Syria and Lebanon were the subject of local disputes and contention between different factions struggling to gain control of parts of the ancient Umayyad empire; few monuments of a certain significance remain from this period. The Abbasid dynasty survived, only nominally, until 1258, when the last caliph was killed by the Mongols, but two centuries earlier the Selgiuqid Turks commanded by Alp Arslan, grandson of Tughril, had pushed as far as Aleppo and then continued towards the ‘Asia Minor, where in 1071 they defeated the Byzantine emperor in Manzikert. The request for help addressed on this occasion to the pope by the Byzantine emperor Alexius Comnenus gave rise to the first crusade. At this juncture, the Syria remained for some time in a state of anarchy, disputed between Arabs, Selgiuqids, Turcomans and Fatimids, until it was finally occupied by Selgiuqid Amīr in 1075. During this period much of Lebanon remained under the control of the Fatimids, although Tripoli enjoyed a kind of independence under the Fatimid protectorate. In 1097, before the Selgiuqids had been able to consolidate their power over the coastal region, the Crusaders arrived. The Selgiuqids of Rūm established their capital in Konya, in Asia Minor, but also in Syria there are specific testimonies of their style. In the field of art and architecture the Selgiuqids made a synthesis of the ideas already developed in the regions they crossed, from Central Asia, to Persia and Syria.

Their works in Syria and in Asia Minor show how they adapted their artistic traditions, largely linked to brick construction, to the local stone construction technique; this translation process produced a pleasing architectural and decorative style, lively and still ‘Islamic’. Among the monuments of the Seljuk period in Syria there are numerous mosques with extraordinary minarets, in particular that of the Great Mosque (1089-1094) of Aleppo (v.), The minaret of Ma῾arrat al-Nu῾mān, the lively minaret black and white of the cathedral of Ḥāma (recently destroyed) and a group of minarets that are preserved in centers along the Euphrates: Meskene, Qal῾at Jabar and the so-called three sisters of Abū Hurayra.

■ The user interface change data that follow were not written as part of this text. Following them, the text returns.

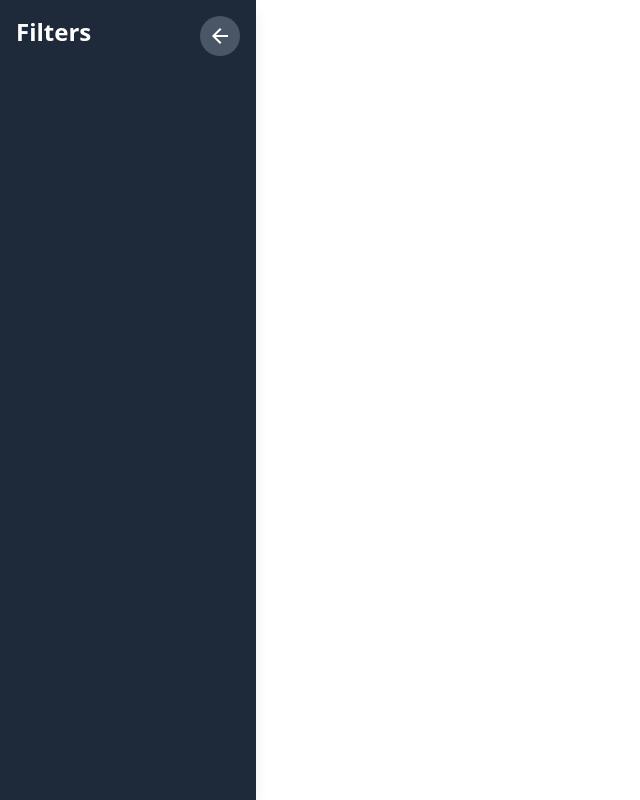
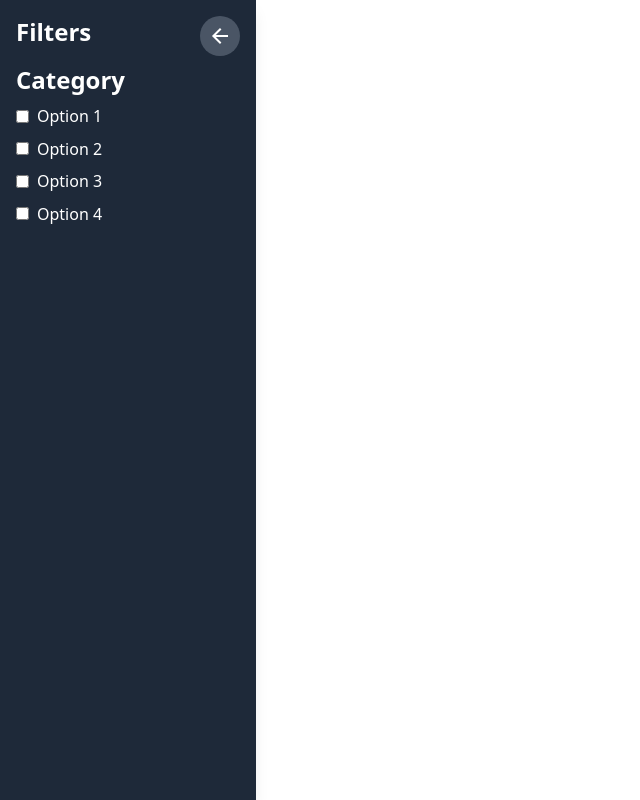
Before and after one commit to G1DY/FramerMotion, a React (Vite) app in the folder FramerMotionProjects/: page / in a window 1280 px wide. Shown: the whole page, without its empty margins (0-640 px from the left). Built offline with nearby package versions, Linux system fonts and the light colour scheme.

Commit message:
sidebar project

```diff
--- a/FramerMotionProjects/src/Sidebar/Sidebar.tsx
+++ b/FramerMotionProjects/src/Sidebar/Sidebar.tsx
@@ -5,6 +5,26 @@ import { IoMdArrowBack } from "react-icons/io";
 const sidebarVariants = {
   open: { x: 0, opacity: 1, scale: 1 },
   closed: { x: "100%", opacity: 0, scale: 0.8 },
+};
+
+const containerVariants = {
+  open: {
+    transition: {
+      staggerChildren: 0.2,
+      delayChildren: 0.1,
+    },
+  },
+  closed: {
+    transition: {
+      staggerChildren: 0.2,
+      delayChildren: 0.0,
+    },
+  },
+};
+
+const itemVariants = {
+  open: { opacity: 1, y: 0, scale: 1 },
+  closed: { opacity: 0, y: -20, scale: 0.95 },
 };
 
 const Sidebar = () => {
@@ -28,7 +48,42 @@ const Sidebar = () => {
             <IoMdArrowBack className="h-6 w-6" />
           </button>
           <h2 className="mb-4 text-white text-2xl font-bold">Filters</h2>
-          <div className="space-y-4"></div>
+          <motion.div
+            variants={containerVariants}
+            initial="open"
+            animate={isOpen ? "open" : "closed"}
+            className="space-y-4"
+          >
+            <motion.div variants={itemVariants}>
+              <h4 className="text-2xl font-semibold">Category</h4>
+              <ul>
+                <li>
+                  <label className="inline-flex items-center mt-2">
+                    <input type="checkbox" className="form-checkbox" />
+                    <span className="ml-2">Option 1</span>
+                  </label>
+                </li>
+                <li>
+                  <label className="inline-flex items-center mt-2">
+                    <input type="checkbox" className="form-checkbox" />
+                    <span className="ml-2">Option 2</span>
+                  </label>
+                </li>
+                <li>
+                  <label className="inline-flex items-center mt-2">
+                    <input type="checkbox" className="form-checkbox" />
+                    <span className="ml-2">Option 3</span>
+                  </label>
+                </li>
+                <li>
+                  <label className="inline-flex items-center mt-2">
+                    <input type="checkbox" className="form-checkbox" />
+                    <span className="ml-2">Option 4</span>
+                  </label>
+                </li>
+              </ul>
+            </motion.div>
+          </motion.div>
         </div>
       </motion.div>
     </div>
```
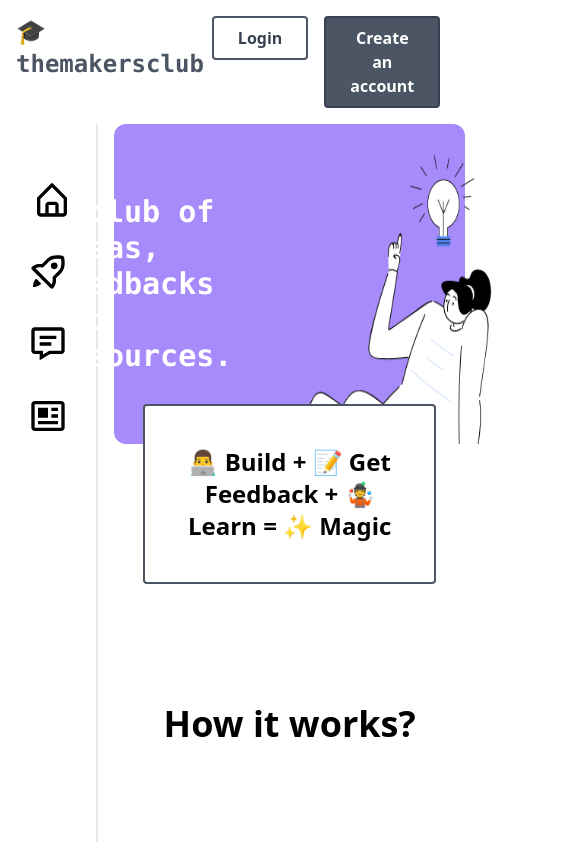
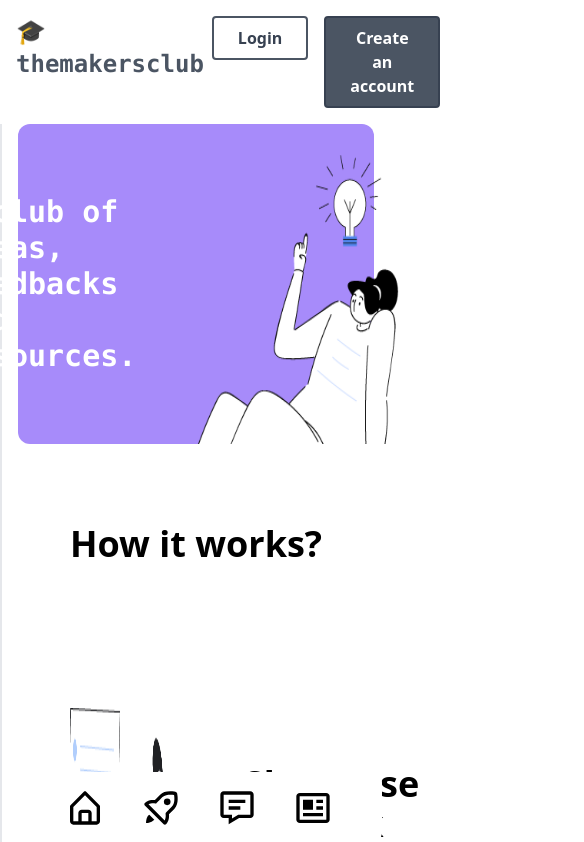
Before and after one commit to rutikwankhade/themakersclub, a React (Create React App) app: page / in a window 390 px wide. Shown: the top 842 px of the page, 584 px wide, since content can reach past the window. Built offline with nearby package versions, Linux system fonts and the light colour scheme; no server answers; what @tailwindcss/typography would draw is missing.

Commit message:
style:responsive nav bar

```diff
--- a/src/App.js
+++ b/src/App.js
@@ -47,7 +47,7 @@ const App = () => {
           <div className="sticky top-0 z-10">
             <Navbar />
           </div>
-          <div className="flex flex-row">
+          <div className="flex md:flex-row flex-col-reverse">
 
             <div className="sticky top-20">
               <Sidebar />
--- a/src/components/Sidebar.js
+++ b/src/components/Sidebar.js
@@ -8,7 +8,7 @@ import resourceIcon from '../assets/icons/resource.svg'
 
 const Sidebar = () => {
     return (
-        <div className="sticky top-10 rounded-xl mx-2 w-20 flex flex-col py-10 ">
+        <div className="md:sticky md:top-10 fixed inset-x-0 bottom-0 justify-center z-20 bg-white rounded-xl mx-2 md:w-20 flex md:flex-col flex-row md:py-10 ">
 
             <NavLink to="/" className="pl-2" >
                 <img src={homeIcon} alt="Home" className="w-14 h-14 m-2  p-2 rounded" />
--- a/src/pages/Home.js
+++ b/src/pages/Home.js
@@ -13,9 +13,9 @@ const Home = () => {
         <div>
 
             <Header />
-            <div className="bg-white border-2 border-gray-600 rounded w-10/12 p-10 transform -translate-y-10 mx-auto">
+            {/* <div className="bg-white border-2 border-gray-600 rounded w-10/12 p-10  mx-auto">
                 <p className="text-2xl text-center font-semibold">👨‍💻 Build + 📝 Get Feedback +  🤹 Learn =  ✨ Magic     </p>
-            </div>
+            </div> */}
 
 
             {/* <div className="flex flex-row">
```
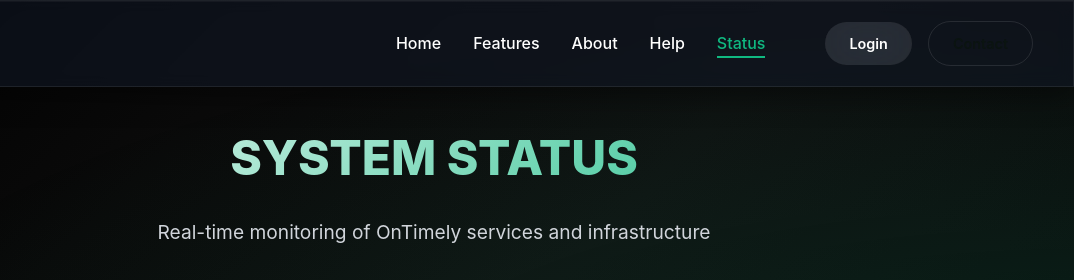
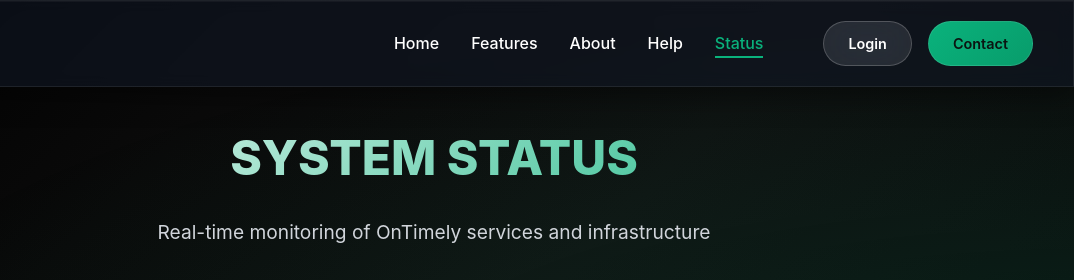
Before and after one commit to leveldesignagency/OnTimely, a website: page website/status.html in a window 1280 px wide. Shown: the top 280 px of the page, 206-1280 px from the left. Drawn offline with Linux system fonts and the light colour scheme; no server answers.

Commit message:
Fix button styling issues: Update status page CSS variables to match other pages (--primary-green: #0ab27c) so Contact button shows green background, add white text color on hover for Get Started button on homepage

```diff
--- a/website/status.html
+++ b/website/status.html
@@ -23,13 +23,15 @@
     <link rel="stylesheet" href="https://cdnjs.cloudflare.com/ajax/libs/font-awesome/6.0.0/css/all.min.css">
     <style>
         :root {
-            --primary-green: #10b981;
+            --primary-green: #0ab27c;
+            --primary-green-dark: #089c6b;
             --text-primary: #ffffff;
             --text-secondary: #d1d5db;
             --text-muted: #9ca3af;
             --bg-primary: #000000;
             --bg-secondary: #0f1015;
             --border-color: rgba(255, 255, 255, 0.1);
+            --border-medium: rgba(255, 255, 255, 0.2);
         }
 
         * {
```
Also changed, not shown: website/index.html (+1 -0 lines).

The minarets of Meskene and Abū Hurayra were moved to an adjacent hill when a modern dam was built on the Euphrates, whose artificial lake submerged the remains of ancient Balis (near od. Meskene). of the Selgiuqids dissolved in the dispute between the various branches of the family. The control of the Syria then passed into the hands of the military aristocracy and soon the figure of the abegi Zangī (1127-1146) was established, who, with his son Nūr al-Dīn Maḥmūd (1146-1174), distinguished himself for the battles against the Crusaders. Nūr al-Dīn Maḥmūd sent one of his generals, Ṣalāḥ al-Dīn (Saladin), to Egypt to end the civil war between the Fatimids of Cairo. L’ friendly help turned into annexation and Ṣalāḥ al-Dīn virtually became lord of Egypt (1169), to then move back to Syria (1174), overcoming the opposition of troops loyal to the previous sovereigns, taking Damascus and sweeping away all resistance up to the Euphrates. In 1183 he conquered Aleppo and in 1187, with the battle of Ḥaṭṭīn, he destroyed the army of the Christian kingdom of Jerusalem, occupied the holy city, while only the castle of Tire was able to resist him.During this turbulent period, the architecture of the S it was modest, but the successors of the Selgiuqids made impressive contributions to the artistic heritage of Aleppo and Damascus (v.). In Syria stands the oldest preserved madrasa in the Islamic world, that of Gümüshtegin in Bosra, built by the governor of Damascus under the atabegs, in 1135-1136.

Medieval Arts of Syria and Lebanon Part III